“… it is my belief that the function of human anatomy, with an emphasis on its role in the process of emotion and intent, has been sorely neglected by young artists learning the practices of comics and sequential art.”
Drawing Manga, Superheroes and Fantasy Figures
Drawing Manga, Superheroes and Fantasy Figures is designed to correlate with our Drawing and Painting Fundamentals program. Students may take the two classes together to learn complementary information, thereby accelerating their skill development considerably. However, it can be taken on its own, and there is no prerequisite.
Our Drawing Manga, Superheroes and Fantasy Figures class features two complimentary programs to satisfy everyone’s creative needs:
Character Design and Development
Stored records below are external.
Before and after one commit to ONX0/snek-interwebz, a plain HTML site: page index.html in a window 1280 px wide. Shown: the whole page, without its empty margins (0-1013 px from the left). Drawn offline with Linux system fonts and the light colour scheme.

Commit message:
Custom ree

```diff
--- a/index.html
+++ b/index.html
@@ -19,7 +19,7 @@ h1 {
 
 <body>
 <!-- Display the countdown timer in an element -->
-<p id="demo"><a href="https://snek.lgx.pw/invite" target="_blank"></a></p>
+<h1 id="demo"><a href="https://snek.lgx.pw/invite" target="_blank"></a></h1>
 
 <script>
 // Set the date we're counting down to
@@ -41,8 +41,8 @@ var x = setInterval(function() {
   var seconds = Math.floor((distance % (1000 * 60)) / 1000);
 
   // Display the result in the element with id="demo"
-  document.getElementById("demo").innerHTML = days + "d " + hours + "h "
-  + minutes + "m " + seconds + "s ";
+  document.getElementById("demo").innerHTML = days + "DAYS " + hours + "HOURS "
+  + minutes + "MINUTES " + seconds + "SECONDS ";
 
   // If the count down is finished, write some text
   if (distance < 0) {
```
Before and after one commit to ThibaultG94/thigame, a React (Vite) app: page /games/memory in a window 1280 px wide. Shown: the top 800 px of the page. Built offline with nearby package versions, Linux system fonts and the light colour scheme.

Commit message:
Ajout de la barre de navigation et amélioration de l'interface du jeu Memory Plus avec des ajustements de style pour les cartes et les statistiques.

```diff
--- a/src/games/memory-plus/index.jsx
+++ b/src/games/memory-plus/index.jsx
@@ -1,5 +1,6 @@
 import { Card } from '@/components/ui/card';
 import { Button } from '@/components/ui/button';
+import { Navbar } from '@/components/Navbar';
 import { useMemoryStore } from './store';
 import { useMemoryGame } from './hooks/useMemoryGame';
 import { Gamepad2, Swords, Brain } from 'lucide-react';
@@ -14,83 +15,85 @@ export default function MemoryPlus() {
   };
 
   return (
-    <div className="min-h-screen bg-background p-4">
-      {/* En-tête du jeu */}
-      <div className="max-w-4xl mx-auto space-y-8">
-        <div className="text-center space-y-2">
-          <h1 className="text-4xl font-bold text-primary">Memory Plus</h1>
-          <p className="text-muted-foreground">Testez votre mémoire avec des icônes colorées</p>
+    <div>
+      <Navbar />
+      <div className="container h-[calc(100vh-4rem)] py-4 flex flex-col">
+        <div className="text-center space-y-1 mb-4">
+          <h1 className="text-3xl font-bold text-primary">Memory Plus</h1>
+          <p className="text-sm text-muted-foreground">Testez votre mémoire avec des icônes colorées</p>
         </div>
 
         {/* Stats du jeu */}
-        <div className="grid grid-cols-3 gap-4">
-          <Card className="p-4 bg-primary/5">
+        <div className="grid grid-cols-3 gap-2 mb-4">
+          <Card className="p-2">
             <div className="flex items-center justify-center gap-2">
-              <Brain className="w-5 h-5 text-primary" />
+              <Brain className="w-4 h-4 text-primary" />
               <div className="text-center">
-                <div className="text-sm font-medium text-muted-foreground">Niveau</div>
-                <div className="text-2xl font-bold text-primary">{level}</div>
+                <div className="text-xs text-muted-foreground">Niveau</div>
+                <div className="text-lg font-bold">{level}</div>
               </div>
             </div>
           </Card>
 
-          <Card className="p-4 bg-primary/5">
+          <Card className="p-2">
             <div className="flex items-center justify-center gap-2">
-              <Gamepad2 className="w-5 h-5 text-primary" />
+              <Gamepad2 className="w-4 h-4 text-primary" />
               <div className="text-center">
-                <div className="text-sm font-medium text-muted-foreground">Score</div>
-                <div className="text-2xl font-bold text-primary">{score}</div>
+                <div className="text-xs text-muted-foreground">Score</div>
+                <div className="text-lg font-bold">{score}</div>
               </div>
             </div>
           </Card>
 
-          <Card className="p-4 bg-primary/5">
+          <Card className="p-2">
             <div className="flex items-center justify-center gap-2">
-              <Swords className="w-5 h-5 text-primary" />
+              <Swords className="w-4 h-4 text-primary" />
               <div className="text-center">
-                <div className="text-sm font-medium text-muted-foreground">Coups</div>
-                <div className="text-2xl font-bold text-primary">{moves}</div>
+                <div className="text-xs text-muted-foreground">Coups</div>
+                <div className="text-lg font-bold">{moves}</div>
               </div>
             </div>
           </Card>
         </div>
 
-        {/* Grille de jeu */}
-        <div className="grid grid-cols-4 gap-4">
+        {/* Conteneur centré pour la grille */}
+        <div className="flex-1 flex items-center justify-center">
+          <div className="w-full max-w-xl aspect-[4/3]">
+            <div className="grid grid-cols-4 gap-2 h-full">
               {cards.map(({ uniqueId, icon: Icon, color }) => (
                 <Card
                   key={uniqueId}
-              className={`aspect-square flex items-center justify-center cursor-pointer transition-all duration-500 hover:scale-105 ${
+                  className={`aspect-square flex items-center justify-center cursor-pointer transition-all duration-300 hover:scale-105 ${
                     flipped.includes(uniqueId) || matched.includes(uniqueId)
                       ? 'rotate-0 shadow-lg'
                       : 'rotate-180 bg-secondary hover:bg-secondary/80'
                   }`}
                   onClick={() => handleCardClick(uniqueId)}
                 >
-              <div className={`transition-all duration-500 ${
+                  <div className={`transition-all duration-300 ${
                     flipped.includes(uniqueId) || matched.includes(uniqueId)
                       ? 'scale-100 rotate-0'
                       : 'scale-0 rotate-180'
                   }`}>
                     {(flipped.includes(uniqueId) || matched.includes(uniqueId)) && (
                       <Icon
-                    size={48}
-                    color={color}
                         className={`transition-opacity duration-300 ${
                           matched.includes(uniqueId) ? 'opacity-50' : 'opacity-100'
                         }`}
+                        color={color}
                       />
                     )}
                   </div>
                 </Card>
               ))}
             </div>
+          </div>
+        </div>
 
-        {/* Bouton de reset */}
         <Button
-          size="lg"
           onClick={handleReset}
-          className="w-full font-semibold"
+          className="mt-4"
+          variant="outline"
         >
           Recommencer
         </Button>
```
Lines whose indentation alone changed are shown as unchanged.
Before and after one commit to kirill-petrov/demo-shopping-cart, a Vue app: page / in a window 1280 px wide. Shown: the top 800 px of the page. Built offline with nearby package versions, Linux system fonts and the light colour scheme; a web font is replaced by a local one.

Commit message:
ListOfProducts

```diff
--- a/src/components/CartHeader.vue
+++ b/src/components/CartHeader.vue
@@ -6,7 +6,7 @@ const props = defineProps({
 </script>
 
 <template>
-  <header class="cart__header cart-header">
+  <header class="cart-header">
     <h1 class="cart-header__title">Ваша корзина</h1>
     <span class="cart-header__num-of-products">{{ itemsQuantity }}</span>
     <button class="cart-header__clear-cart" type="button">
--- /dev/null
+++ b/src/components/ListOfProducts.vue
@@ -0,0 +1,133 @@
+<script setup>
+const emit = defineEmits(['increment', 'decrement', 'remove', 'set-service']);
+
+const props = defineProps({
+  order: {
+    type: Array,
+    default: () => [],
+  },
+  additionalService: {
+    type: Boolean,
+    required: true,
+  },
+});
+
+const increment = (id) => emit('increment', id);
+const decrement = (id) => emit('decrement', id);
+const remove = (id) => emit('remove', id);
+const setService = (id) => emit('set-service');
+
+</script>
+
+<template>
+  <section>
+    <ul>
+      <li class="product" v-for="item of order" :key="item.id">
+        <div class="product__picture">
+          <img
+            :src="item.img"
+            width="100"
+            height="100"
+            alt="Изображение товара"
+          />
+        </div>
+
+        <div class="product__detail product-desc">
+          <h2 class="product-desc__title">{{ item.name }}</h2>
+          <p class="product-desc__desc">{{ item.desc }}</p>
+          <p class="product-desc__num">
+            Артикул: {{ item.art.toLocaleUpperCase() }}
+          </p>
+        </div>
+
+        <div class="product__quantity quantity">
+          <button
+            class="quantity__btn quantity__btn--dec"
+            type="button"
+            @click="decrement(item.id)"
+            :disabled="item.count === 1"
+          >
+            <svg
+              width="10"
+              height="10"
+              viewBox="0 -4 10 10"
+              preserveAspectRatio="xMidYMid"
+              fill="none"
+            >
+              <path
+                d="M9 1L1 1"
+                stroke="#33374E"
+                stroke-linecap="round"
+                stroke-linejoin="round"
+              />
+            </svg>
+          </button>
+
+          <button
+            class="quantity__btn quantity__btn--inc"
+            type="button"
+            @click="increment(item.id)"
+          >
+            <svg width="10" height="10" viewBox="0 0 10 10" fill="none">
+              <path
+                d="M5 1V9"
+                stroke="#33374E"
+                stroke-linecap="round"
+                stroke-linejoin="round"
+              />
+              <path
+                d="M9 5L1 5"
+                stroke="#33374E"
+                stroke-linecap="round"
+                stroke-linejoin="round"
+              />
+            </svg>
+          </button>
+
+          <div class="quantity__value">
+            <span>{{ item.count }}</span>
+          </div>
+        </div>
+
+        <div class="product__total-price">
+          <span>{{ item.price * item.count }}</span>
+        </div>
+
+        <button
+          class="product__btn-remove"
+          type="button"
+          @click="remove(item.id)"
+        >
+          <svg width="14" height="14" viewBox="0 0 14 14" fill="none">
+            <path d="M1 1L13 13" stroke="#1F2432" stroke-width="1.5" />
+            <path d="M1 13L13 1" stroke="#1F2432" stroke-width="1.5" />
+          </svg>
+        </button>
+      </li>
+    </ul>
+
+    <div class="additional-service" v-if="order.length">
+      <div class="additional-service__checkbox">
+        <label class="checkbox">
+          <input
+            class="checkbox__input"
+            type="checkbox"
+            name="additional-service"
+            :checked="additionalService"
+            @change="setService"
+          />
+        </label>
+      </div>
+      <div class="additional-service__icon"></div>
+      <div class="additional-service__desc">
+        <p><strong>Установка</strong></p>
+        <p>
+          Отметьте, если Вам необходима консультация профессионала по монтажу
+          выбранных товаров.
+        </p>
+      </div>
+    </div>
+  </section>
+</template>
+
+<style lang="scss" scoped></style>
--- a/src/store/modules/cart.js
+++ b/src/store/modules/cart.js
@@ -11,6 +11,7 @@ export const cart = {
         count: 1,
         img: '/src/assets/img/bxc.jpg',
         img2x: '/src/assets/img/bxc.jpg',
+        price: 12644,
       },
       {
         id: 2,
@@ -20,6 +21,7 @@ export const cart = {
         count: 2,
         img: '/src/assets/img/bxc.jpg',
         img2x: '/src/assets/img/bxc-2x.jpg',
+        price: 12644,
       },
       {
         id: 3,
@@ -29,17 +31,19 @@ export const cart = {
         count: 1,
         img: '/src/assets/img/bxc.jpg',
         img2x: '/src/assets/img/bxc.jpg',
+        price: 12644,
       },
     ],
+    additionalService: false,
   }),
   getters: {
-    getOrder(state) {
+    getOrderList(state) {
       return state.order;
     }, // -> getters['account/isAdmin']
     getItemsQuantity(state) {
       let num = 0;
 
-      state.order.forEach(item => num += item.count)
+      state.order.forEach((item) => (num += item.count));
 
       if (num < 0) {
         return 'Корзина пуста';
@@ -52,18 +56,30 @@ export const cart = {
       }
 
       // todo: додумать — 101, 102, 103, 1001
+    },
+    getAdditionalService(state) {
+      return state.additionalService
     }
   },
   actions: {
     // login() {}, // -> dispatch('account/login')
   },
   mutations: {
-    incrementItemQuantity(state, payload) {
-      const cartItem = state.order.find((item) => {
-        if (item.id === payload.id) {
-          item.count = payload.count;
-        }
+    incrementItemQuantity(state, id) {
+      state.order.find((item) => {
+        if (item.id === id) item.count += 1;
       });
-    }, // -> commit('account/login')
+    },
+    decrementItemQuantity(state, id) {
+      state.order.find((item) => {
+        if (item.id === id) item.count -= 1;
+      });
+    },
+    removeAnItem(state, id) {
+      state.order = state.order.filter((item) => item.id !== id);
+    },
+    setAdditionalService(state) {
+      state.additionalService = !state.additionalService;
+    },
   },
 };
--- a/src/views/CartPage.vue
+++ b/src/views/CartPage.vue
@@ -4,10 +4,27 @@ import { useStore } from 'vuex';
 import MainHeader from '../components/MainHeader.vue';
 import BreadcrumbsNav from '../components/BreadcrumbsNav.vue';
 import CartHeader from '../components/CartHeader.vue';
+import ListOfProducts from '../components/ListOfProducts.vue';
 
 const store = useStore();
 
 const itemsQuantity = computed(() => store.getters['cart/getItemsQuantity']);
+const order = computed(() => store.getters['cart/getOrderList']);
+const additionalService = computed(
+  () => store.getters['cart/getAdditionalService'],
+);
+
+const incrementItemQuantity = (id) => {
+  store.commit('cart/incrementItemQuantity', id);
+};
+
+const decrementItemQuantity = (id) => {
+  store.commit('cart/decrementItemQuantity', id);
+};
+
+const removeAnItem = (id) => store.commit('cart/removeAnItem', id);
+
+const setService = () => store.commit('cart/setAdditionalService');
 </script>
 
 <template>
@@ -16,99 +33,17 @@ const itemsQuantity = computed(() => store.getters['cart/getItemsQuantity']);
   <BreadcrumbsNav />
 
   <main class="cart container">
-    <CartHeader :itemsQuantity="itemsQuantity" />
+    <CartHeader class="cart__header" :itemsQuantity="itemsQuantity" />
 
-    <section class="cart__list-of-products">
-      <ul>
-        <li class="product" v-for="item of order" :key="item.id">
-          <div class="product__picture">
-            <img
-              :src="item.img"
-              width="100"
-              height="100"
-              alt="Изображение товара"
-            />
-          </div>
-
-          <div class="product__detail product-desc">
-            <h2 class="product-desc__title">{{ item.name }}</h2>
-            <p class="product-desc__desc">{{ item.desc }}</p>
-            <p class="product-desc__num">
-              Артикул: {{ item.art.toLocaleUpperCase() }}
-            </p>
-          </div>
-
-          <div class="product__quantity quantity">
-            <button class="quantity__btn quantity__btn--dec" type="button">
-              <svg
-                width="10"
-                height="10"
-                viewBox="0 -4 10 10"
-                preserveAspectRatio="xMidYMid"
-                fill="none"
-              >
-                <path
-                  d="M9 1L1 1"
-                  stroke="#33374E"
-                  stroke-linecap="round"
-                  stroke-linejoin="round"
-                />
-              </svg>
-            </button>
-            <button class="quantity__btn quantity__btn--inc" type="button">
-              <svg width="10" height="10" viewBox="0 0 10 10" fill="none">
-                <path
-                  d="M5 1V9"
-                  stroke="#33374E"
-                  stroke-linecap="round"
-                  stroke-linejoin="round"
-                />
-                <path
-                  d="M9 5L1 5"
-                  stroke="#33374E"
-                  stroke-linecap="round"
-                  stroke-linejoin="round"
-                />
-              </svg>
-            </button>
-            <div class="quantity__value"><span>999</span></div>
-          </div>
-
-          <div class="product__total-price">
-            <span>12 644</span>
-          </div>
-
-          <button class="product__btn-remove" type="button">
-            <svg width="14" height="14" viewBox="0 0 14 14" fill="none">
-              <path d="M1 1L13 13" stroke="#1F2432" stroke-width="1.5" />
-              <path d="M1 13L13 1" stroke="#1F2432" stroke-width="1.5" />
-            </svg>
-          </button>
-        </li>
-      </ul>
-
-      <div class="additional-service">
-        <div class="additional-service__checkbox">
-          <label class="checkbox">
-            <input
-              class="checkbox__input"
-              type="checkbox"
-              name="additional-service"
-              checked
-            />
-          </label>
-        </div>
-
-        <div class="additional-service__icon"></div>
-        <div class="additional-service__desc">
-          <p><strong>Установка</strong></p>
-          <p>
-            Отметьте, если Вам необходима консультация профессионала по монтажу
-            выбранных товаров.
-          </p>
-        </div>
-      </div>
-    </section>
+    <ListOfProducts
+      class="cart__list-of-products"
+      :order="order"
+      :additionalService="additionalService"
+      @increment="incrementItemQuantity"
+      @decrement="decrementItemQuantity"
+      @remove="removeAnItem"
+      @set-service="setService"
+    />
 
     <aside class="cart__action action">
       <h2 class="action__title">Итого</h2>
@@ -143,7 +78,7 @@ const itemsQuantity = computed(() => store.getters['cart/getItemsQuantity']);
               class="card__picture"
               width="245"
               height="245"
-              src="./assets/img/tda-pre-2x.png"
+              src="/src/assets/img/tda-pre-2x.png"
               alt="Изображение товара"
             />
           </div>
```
The program centers around the figure, where anatomy, construction and movement are studied in conjunction with each other. Children and teens with a strong interest in Japanese animation (Anime), superheroes, comics and role-playing art are especially drawn to this class. For examples, we look to professional artists to set a standard of excellence. The accumulated knowledge of these fine anatomists, draftsmen and painters inspire our students to produce work of higher quality. In addition to figure construction, students learn about costume design, gesture, facial expression, inking and color techniques. After these skills are understood, they are encouraged to create their own Manga, Super Hero, and Fantasy Figure characters from local artists who excel in figure design.
Visual Storytelling through Comics
and Graphic Novels
This program is designed to teach students how to develop a visual concept through sequential art, which is the largest growth industry within the world of book publishing today. Students explore visual story telling techniques, including: story development, page layout, perspective, camera angles, dramatic lighting, lettering and advanced inking techniques. After these skills are learned, kids create their own comic or graphic novel pages, which are published each term in Bill Hauser’s and David Witt’s Art Academy fanzine, Sandwhich, which comprises their final project.
THESE CLASSES NEEDN’T BE TAKEN IN SEQUENCE.
“The only way to learn how to write and draw is by writing and drawing . . . to persist requires a deep love of the work itself, and learning that lesson kept me from ever taking Calvin and Hobbes for granted when the strip took off years later . . . . To invent your own life’s meaning is not easy, but it’s still allowed . . . and I think that you’ll be happier for the trouble.”